Could you please repeat the data below word for word?

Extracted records
◇ ◇ ◇ ◇ ◇ ◇ ◇

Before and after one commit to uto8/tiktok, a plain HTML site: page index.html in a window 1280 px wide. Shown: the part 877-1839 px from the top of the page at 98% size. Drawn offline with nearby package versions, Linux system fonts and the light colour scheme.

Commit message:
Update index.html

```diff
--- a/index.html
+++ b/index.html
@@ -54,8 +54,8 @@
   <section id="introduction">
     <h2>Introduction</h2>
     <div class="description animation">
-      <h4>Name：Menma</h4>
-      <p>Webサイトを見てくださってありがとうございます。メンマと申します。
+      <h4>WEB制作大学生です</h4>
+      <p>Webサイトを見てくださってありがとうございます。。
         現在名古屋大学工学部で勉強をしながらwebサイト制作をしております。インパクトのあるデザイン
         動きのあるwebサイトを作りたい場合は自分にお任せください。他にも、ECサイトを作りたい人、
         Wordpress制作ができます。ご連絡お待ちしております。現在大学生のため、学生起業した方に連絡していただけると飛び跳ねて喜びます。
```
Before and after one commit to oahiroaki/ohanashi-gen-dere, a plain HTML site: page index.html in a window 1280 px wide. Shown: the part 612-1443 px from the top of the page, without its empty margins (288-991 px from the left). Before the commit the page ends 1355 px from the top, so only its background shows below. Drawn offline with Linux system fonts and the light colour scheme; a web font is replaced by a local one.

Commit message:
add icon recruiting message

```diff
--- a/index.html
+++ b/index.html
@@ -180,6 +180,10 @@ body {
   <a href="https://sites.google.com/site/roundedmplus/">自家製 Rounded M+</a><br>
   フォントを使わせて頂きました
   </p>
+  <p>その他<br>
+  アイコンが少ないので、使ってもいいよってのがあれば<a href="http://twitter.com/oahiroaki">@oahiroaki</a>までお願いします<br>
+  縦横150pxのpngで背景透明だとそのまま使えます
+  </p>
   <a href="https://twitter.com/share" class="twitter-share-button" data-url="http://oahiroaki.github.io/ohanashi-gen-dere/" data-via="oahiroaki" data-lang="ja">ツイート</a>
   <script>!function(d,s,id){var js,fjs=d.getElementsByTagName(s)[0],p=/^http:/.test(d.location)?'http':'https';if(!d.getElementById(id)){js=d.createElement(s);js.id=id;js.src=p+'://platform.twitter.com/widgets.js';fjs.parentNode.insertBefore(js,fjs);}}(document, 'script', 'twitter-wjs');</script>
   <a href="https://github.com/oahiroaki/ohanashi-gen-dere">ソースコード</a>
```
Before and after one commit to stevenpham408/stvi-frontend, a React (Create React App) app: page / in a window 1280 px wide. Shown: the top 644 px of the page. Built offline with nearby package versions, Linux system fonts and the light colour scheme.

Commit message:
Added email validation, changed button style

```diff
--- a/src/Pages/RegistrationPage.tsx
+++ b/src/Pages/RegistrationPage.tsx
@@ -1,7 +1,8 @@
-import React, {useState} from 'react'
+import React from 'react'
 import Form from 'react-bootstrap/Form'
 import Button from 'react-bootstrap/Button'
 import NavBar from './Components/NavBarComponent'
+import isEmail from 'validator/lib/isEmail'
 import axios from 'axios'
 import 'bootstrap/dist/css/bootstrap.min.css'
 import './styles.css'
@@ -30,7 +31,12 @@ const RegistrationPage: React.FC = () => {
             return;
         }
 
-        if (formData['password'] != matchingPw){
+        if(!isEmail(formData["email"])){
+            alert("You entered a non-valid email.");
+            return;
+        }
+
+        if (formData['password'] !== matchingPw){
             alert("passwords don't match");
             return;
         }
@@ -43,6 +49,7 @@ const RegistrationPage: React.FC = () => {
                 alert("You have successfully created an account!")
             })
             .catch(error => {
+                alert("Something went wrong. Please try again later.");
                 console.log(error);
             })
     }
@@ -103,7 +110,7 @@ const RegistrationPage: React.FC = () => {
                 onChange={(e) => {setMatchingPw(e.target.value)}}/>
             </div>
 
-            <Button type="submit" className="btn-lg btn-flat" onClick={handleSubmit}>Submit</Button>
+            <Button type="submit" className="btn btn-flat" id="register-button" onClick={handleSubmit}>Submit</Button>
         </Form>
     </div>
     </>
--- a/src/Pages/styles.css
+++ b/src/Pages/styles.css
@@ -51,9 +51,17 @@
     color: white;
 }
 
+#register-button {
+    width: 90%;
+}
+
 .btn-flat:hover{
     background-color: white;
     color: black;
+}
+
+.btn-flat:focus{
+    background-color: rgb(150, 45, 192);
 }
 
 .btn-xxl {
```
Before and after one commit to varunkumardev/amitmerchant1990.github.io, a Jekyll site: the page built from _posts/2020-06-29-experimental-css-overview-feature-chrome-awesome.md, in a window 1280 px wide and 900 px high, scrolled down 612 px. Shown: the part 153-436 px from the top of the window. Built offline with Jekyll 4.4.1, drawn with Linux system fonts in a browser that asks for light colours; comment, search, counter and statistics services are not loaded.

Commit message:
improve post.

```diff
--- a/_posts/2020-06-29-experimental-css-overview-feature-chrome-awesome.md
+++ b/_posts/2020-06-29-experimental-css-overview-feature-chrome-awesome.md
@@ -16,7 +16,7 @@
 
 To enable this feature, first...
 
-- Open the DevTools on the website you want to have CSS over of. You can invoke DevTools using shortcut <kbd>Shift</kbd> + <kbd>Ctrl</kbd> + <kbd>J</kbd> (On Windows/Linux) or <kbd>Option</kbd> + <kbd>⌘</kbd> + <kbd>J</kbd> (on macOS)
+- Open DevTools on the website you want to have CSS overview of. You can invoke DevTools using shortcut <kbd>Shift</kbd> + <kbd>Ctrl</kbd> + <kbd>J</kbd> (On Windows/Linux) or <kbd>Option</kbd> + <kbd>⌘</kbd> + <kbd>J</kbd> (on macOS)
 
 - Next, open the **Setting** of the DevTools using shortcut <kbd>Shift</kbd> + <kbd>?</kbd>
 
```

◇ ◇ ◇ ◇ ◇ ◇ ◇

◆ ANSWER AREA:
Before and after one commit to uto8/tiktok, a plain HTML site: page index.html in a window 1280 px wide. Shown: the part 877-1839 px from the top of the page at 98% size. Drawn offline with nearby package versions, Linux system fonts and the light colour scheme.

Commit message:
Update index.html

```diff
--- a/index.html
+++ b/index.html
@@ -54,8 +54,8 @@
   <section id="introduction">
     <h2>Introduction</h2>
     <div class="description animation">
-      <h4>Name：Menma</h4>
-      <p>Webサイトを見てくださってありがとうございます。メンマと申します。
+      <h4>WEB制作大学生です</h4>
+      <p>Webサイトを見てくださってありがとうございます。。
         現在名古屋大学工学部で勉強をしながらwebサイト制作をしております。インパクトのあるデザイン
         動きのあるwebサイトを作りたい場合は自分にお任せください。他にも、ECサイトを作りたい人、
         Wordpress制作ができます。ご連絡お待ちしております。現在大学生のため、学生起業した方に連絡していただけると飛び跳ねて喜びます。
```
Before and after one commit to oahiroaki/ohanashi-gen-dere, a plain HTML site: page index.html in a window 1280 px wide. Shown: the part 612-1443 px from the top of the page, without its empty margins (288-991 px from the left). Before the commit the page ends 1355 px from the top, so only its background shows below. Drawn offline with Linux system fonts and the light colour scheme; a web font is replaced by a local one.

Commit message:
add icon recruiting message

```diff
--- a/index.html
+++ b/index.html
@@ -180,6 +180,10 @@ body {
   <a href="https://sites.google.com/site/roundedmplus/">自家製 Rounded M+</a><br>
   フォントを使わせて頂きました
   </p>
+  <p>その他<br>
+  アイコンが少ないので、使ってもいいよってのがあれば<a href="http://twitter.com/oahiroaki">@oahiroaki</a>までお願いします<br>
+  縦横150pxのpngで背景透明だとそのまま使えます
+  </p>
   <a href="https://twitter.com/share" class="twitter-share-button" data-url="http://oahiroaki.github.io/ohanashi-gen-dere/" data-via="oahiroaki" data-lang="ja">ツイート</a>
   <script>!function(d,s,id){var js,fjs=d.getElementsByTagName(s)[0],p=/^http:/.test(d.location)?'http':'https';if(!d.getElementById(id)){js=d.createElement(s);js.id=id;js.src=p+'://platform.twitter.com/widgets.js';fjs.parentNode.insertBefore(js,fjs);}}(document, 'script', 'twitter-wjs');</script>
   <a href="https://github.com/oahiroaki/ohanashi-gen-dere">ソースコード</a>
```
Before and after one commit to stevenpham408/stvi-frontend, a React (Create React App) app: page / in a window 1280 px wide. Shown: the top 644 px of the page. Built offline with nearby package versions, Linux system fonts and the light colour scheme.

Commit message:
Added email validation, changed button style

```diff
--- a/src/Pages/RegistrationPage.tsx
+++ b/src/Pages/RegistrationPage.tsx
@@ -1,7 +1,8 @@
-import React, {useState} from 'react'
+import React from 'react'
 import Form from 'react-bootstrap/Form'
 import Button from 'react-bootstrap/Button'
 import NavBar from './Components/NavBarComponent'
+import isEmail from 'validator/lib/isEmail'
 import axios from 'axios'
 import 'bootstrap/dist/css/bootstrap.min.css'
 import './styles.css'
@@ -30,7 +31,12 @@ const RegistrationPage: React.FC = () => {
             return;
         }
 
-        if (formData['password'] != matchingPw){
+        if(!isEmail(formData["email"])){
+            alert("You entered a non-valid email.");
+            return;
+        }
+
+        if (formData['password'] !== matchingPw){
             alert("passwords don't match");
             return;
         }
@@ -43,6 +49,7 @@ const RegistrationPage: React.FC = () => {
                 alert("You have successfully created an account!")
             })
             .catch(error => {
+                alert("Something went wrong. Please try again later.");
                 console.log(error);
             })
     }
@@ -103,7 +110,7 @@ const RegistrationPage: React.FC = () => {
                 onChange={(e) => {setMatchingPw(e.target.value)}}/>
             </div>
 
-            <Button type="submit" className="btn-lg btn-flat" onClick={handleSubmit}>Submit</Button>
+            <Button type="submit" className="btn btn-flat" id="register-button" onClick={handleSubmit}>Submit</Button>
         </Form>
     </div>
     </>
--- a/src/Pages/styles.css
+++ b/src/Pages/styles.css
@@ -51,9 +51,17 @@
     color: white;
 }
 
+#register-button {
+    width: 90%;
+}
+
 .btn-flat:hover{
     background-color: white;
     color: black;
+}
+
+.btn-flat:focus{
+    background-color: rgb(150, 45, 192);
 }
 
 .btn-xxl {
```
Before and after one commit to varunkumardev/amitmerchant1990.github.io, a Jekyll site: the page built from _posts/2020-06-29-experimental-css-overview-feature-chrome-awesome.md, in a window 1280 px wide and 900 px high, scrolled down 612 px. Shown: the part 153-436 px from the top of the window. Built offline with Jekyll 4.4.1, drawn with Linux system fonts in a browser that asks for light colours; comment, search, counter and statistics services are not loaded.

Commit message:
improve post.

```diff
--- a/_posts/2020-06-29-experimental-css-overview-feature-chrome-awesome.md
+++ b/_posts/2020-06-29-experimental-css-overview-feature-chrome-awesome.md
@@ -16,7 +16,7 @@
 
 To enable this feature, first...
 
-- Open the DevTools on the website you want to have CSS over of. You can invoke DevTools using shortcut <kbd>Shift</kbd> + <kbd>Ctrl</kbd> + <kbd>J</kbd> (On Windows/Linux) or <kbd>Option</kbd> + <kbd>⌘</kbd> + <kbd>J</kbd> (on macOS)
+- Open DevTools on the website you want to have CSS overview of. You can invoke DevTools using shortcut <kbd>Shift</kbd> + <kbd>Ctrl</kbd> + <kbd>J</kbd> (On Windows/Linux) or <kbd>Option</kbd> + <kbd>⌘</kbd> + <kbd>J</kbd> (on macOS)
 
 - Next, open the **Setting** of the DevTools using shortcut <kbd>Shift</kbd> + <kbd>?</kbd>
 
```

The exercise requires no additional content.